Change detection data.
——
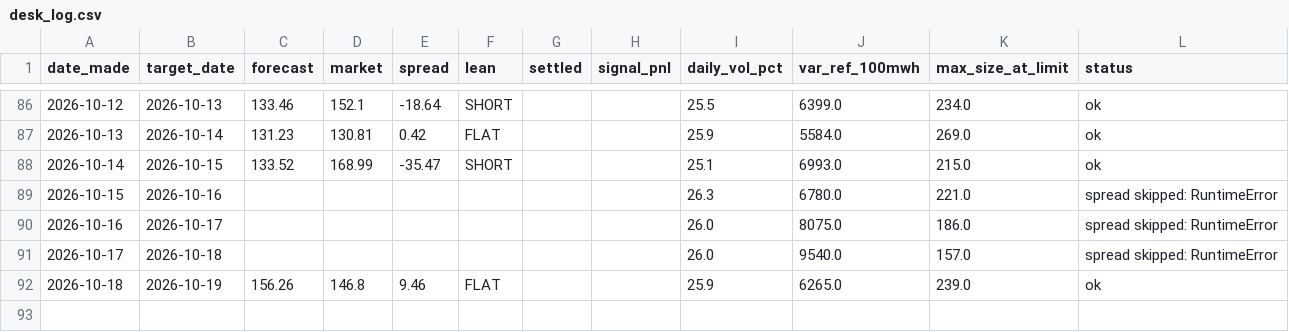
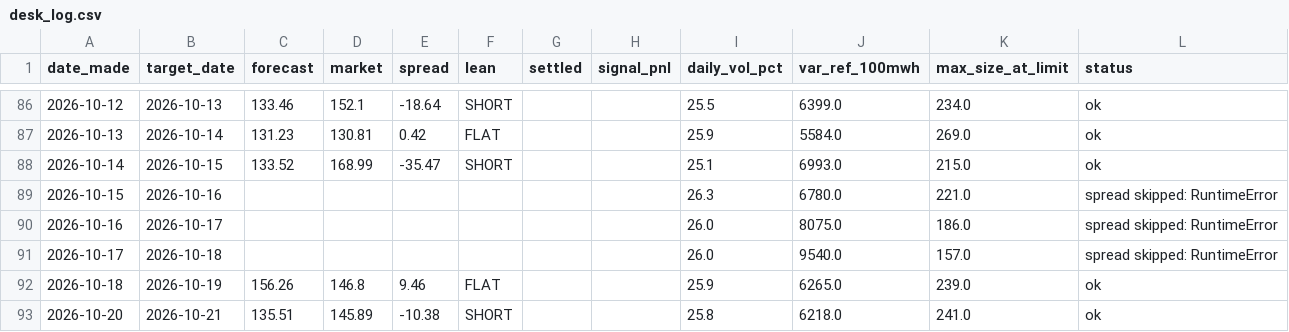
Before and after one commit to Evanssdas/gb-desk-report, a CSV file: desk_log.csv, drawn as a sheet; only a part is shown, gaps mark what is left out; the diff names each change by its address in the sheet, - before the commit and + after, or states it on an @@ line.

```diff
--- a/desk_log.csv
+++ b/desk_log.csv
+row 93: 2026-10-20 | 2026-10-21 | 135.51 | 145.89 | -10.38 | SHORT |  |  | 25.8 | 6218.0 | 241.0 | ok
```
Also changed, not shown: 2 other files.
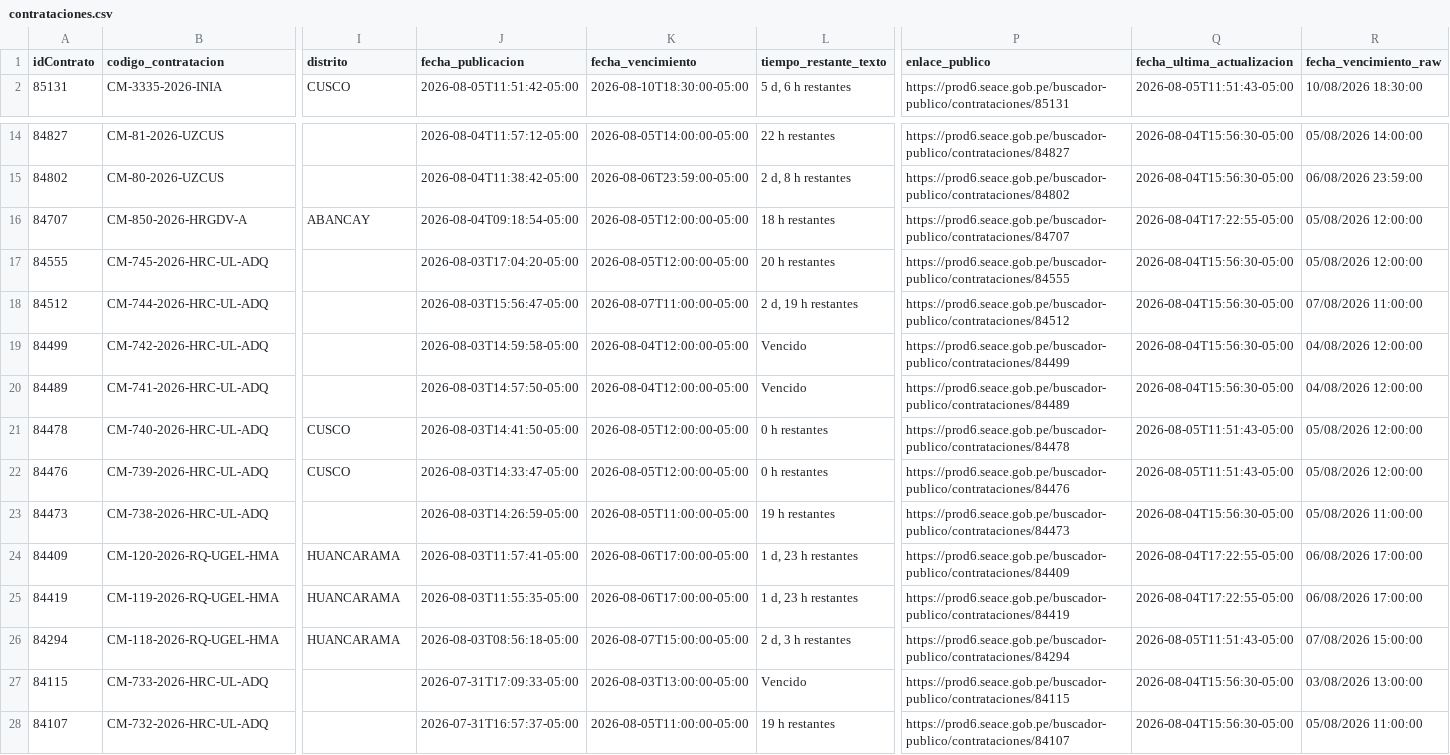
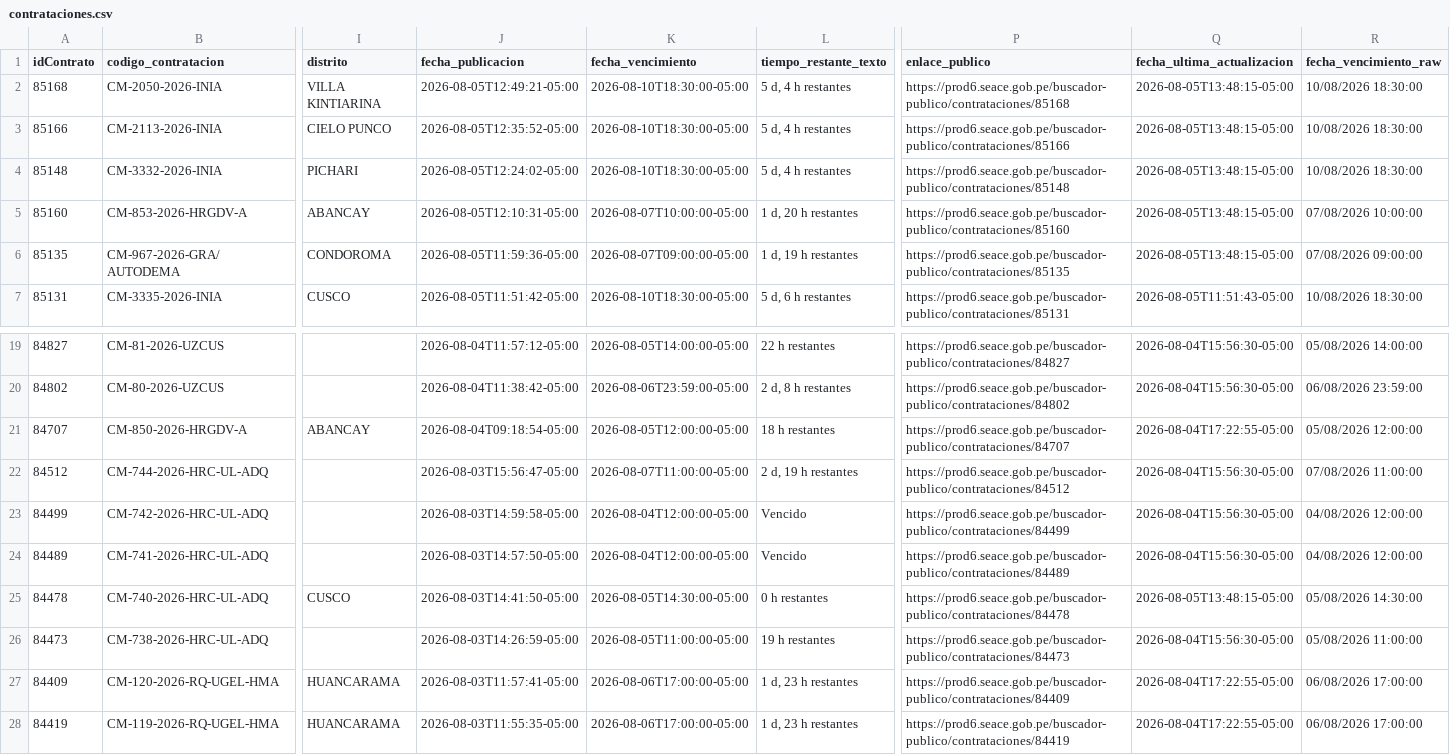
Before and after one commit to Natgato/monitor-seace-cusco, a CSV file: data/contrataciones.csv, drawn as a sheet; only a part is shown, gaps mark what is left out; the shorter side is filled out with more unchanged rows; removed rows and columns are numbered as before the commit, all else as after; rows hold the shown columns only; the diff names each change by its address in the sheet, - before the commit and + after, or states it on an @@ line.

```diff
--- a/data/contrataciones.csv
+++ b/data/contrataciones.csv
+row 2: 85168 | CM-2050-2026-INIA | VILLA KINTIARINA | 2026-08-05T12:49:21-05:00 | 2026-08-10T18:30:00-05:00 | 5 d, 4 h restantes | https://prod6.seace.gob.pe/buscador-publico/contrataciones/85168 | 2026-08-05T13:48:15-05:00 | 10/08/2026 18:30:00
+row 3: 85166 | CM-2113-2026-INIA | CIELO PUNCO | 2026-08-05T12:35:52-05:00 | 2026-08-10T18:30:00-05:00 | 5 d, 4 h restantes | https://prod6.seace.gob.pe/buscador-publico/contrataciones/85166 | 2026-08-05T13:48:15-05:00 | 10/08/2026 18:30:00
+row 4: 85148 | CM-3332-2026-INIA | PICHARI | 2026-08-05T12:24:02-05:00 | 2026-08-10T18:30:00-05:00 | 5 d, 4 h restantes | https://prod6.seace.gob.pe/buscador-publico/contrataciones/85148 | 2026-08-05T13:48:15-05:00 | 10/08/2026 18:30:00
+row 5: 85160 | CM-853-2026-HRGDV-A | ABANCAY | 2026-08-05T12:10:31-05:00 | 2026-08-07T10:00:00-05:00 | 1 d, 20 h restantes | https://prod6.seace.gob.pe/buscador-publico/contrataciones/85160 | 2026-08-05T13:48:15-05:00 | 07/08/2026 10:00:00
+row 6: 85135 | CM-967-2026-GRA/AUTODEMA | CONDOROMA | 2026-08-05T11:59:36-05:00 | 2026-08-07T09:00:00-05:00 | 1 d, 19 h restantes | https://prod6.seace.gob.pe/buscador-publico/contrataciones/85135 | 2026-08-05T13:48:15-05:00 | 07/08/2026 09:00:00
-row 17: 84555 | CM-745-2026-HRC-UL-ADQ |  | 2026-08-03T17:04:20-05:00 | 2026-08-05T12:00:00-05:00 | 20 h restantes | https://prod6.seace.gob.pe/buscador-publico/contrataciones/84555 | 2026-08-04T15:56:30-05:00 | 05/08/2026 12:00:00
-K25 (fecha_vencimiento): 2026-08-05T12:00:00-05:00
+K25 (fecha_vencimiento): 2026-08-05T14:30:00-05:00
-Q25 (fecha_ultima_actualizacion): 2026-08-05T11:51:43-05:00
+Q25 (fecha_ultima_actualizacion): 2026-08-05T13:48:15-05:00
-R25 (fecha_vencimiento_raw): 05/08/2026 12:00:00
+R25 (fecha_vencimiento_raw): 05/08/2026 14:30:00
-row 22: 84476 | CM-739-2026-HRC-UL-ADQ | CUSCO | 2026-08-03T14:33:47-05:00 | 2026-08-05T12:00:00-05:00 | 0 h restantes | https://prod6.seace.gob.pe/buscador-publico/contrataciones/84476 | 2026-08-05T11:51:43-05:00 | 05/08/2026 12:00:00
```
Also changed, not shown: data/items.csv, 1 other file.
——
Prompt.
In the entries above, some lines hold the string "other". Copy each of them.

Answer for this exercise.
Also changed, not shown: 2 other files.
Also changed, not shown: data/items.csv, 1 other file.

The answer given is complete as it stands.